Zhu, a political dissident for more than three decades and a baptized Christian, was represented by the well-known Christian human rights lawyers Li Baiguang and Li Duiyong of the Beijing Gongxin Law Firm who gave a vigorous defense.
(Photo shows other Hangzhou dissidents who met on Monday with Zhu’s lawyers to express support. They are Lü Gengsong, Hu Chen, Wei Chenling, Chen Shuqing and Zou Wei, right to left. Click on photo to enlarge).
Zhu’s family said that the only thing Zhu had done was to use his writing to express some personal thoughts and positions, which is nothing more than an exercise of one’s civil rights and in no way constitutes a crime. In the courtroom, Zhu only admitted that he had used the name “zhuyufu89” online, but did not admit anything else. His family said that the prosecution’s case against Zhu was based on material taken out of context and on the presumption of guilt. They said that the poem posted online cannot be proved to be written by Zhu; it might have been re-posted from elsewhere. Furthermore, the poem posted online was irrelevant to the case and cannot be considered evidence of the crime of subversion.
Zhu reportedly appeared calm in court, and aside from looking tired due to his 11-month incarceration, he seemed to be in acceptable physical condition. He asked for permission to sit down during the proceedings. He reportedly described himself to the court as someone who always has a smile for others, is peaceful in his interactions, advocates non-violence, is opposed to violence and is not vengeful. When the prosecutor asked why he had some sharp words, Zhu replied that it was because of the many injustices he has experienced during his long incarceration for his political dissent. There was a reason for the words, but they were simply to express the injustice that he had experienced.
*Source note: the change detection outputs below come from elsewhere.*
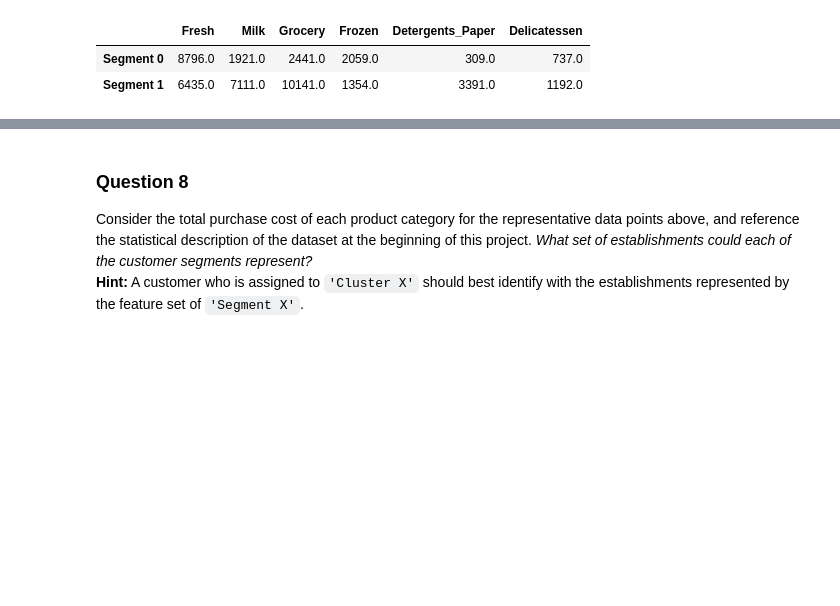
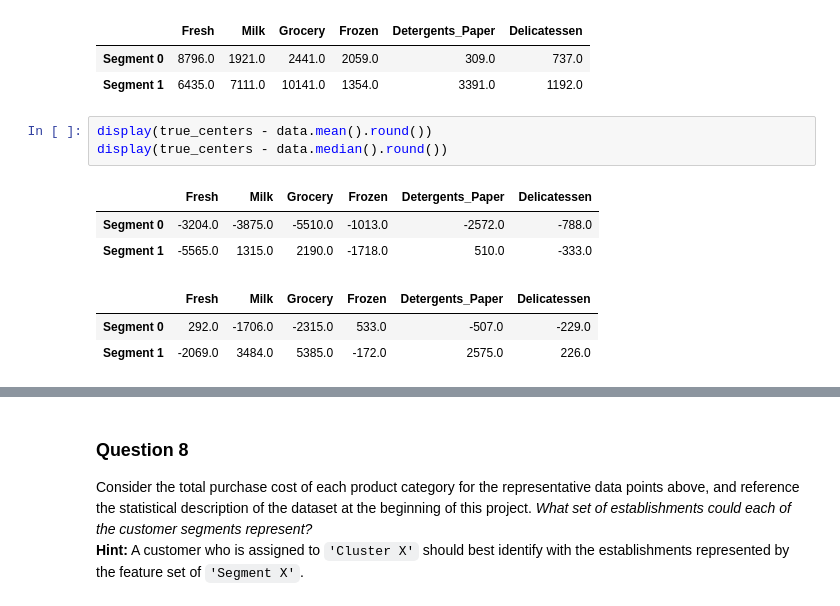
Before and after one commit to bstraa/MachineLearningNano, a Jupyter notebook: creating_customer_segments/customer_segments.ipynb, the cells around one changed output, grey strips where cells are left out. Saved outputs shown, nothing was run; the diff lists cells and outputs as text; blank space fills up the shorter version.

```diff
--- a/creating_customer_segments/customer_segments.ipynb
+++ b/creating_customer_segments/customer_segments.ipynb
@@ -565,3 +579,13 @@ display(true_centers)
 |  | Fresh | Milk | Grocery | Frozen | Detergents_Paper | Delicatessen |
 | Segment 0 | 8796.0 | 1921.0 | 2441.0 | 2059.0 | 309.0 | 737.0 |
 | Segment 1 | 6435.0 | 7111.0 | 10141.0 | 1354.0 | 3391.0 | 1192.0 |
+# %%
+display(true_centers - data.mean().round())
+display(true_centers - data.median().round())
+# %% [output]
+|  | Fresh | Milk | Grocery | Frozen | Detergents_Paper | Delicatessen |
+| Segment 0 | -3204.0 | -3875.0 | -5510.0 | -1013.0 | -2572.0 | -788.0 |
+| Segment 1 | -5565.0 | 1315.0 | 2190.0 | -1718.0 | 510.0 | -333.0 |
+|  | Fresh | Milk | Grocery | Frozen | Detergents_Paper | Delicatessen |
+| Segment 0 | 292.0 | -1706.0 | -2315.0 | 533.0 | -507.0 | -229.0 |
+| Segment 1 | -2069.0 | 3484.0 | 5385.0 | -172.0 | 2575.0 | 226.0 |
```
Also changed, not shown: parts of 12 cells of this notebook, 1 other file.
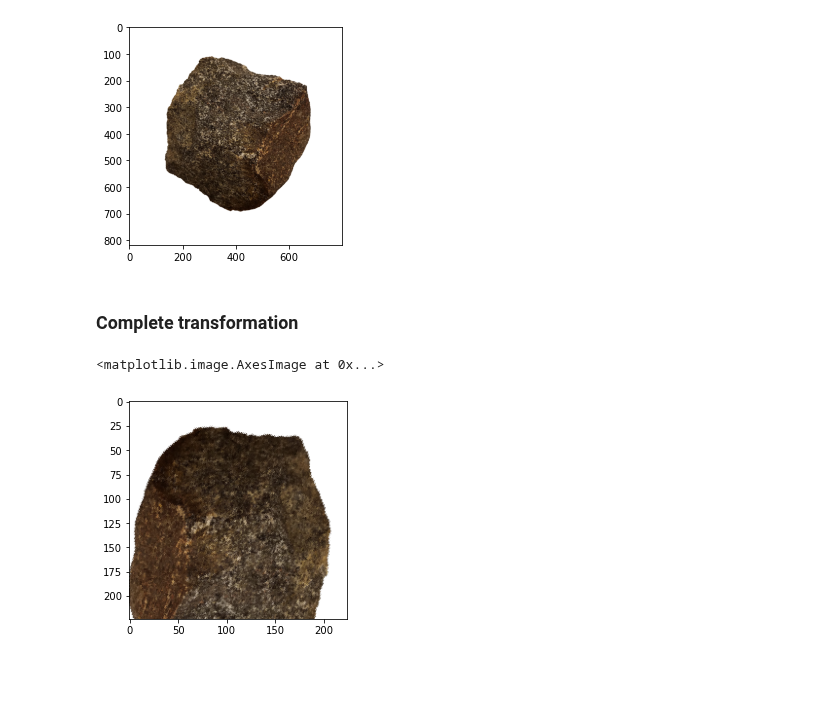
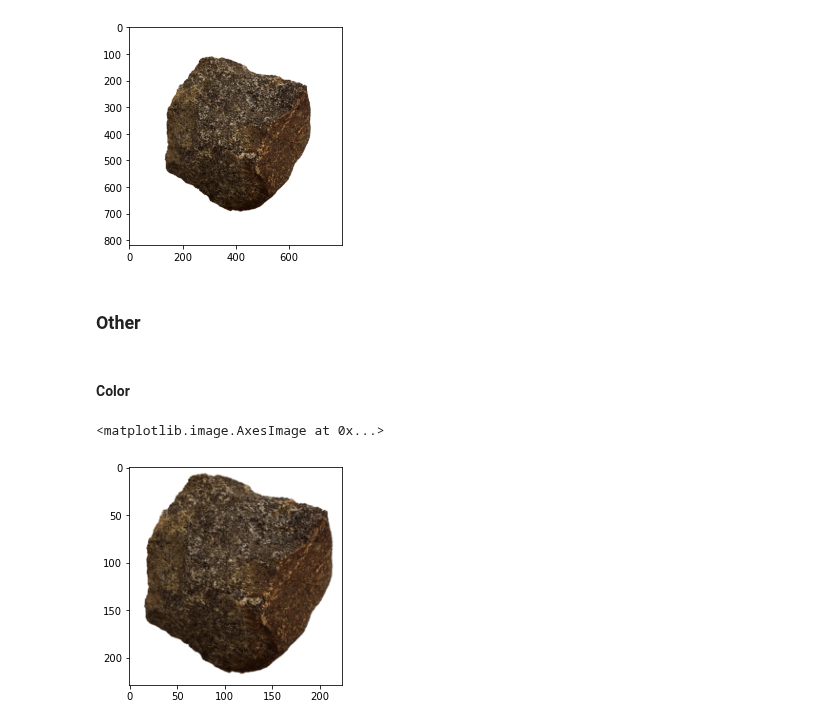
Before and after one commit to dominikpegler/mds_cnn, a Jupyter notebook: sanders_nosofsky_2020/image_augmentation.ipynb, the cells around one changed output. Saved outputs shown, nothing was run; the diff lists cells and outputs as text; code cells hidden in the pictures; blank space fills up the shorter version.

```diff
--- a/sanders_nosofsky_2020/image_augmentation.ipynb
+++ b/sanders_nosofsky_2020/image_augmentation.ipynb
@@ -73,10 +83,15 @@ plt.imshow(shear(img))
 # %% [output]
 <matplotlib.image.AxesImage at 0x...>
 [figure]
-# %% [markdown]
-### Complete transformation
-# %%
-plt.imshow(complete_transform(img))
-# %% [output]
-<matplotlib.image.AxesImage at 0x...>
-[figure, old version]
+# %% [markdown]
+### Other
+# %% [markdown]
+#### Color
+# %%
+color = transforms.Compose([transforms.Resize(input_size),
+transforms.ColorJitter(brightness=(.95, 1.05), contrast=(.9, 1.1), saturation=(0.95, 1.15))])
+
+plt.imshow(color(img))
+# %% [output]
+<matplotlib.image.AxesImage at 0x...>
+[figure, added]
```
Also changed, not shown: parts of 8 cells of this notebook, 2 other files.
He also told the government prosecutor that “I am already 60. I can’t start anything.” Zhu does not regard the state as his enemy; his family members say that he does not want to be thrown back in prison at his age and that he’s not able instigate any trouble. He just wants to regain his freedom as quickly as possible.
Zhu was born in 1953, which makes him 60 according to the Chinese, who consider a baby to be a year old when he or she is born. Zhu had previously served two prison terms totaling nearly a decade for his dissent, which dates back to the 1979 Democracy Wall movement.
During his time in the Hangzhou detention center, Zhu has been allowed to read books and is reportedly studying English and reading English-language materials.
ChinaAid will continue to pay close attention to the developments in Zhu’s case and appeals to Christians and churches to pray for him. ChinaAid also urges the Hangzhou authorities to respect China’s law and, according to the law, release the innocent brother Zhu at an early date.
China Aid Contacts
Rachel Ritchie, English Media Director
Cell: (432) 553-1080 | Office: 1+ (888) 889-7757 | Other: (432) 689-6985
Email: [email protected]
Website: www.chinaaid.orgte: www.ChinaAid.org ; www.MonitorChina.org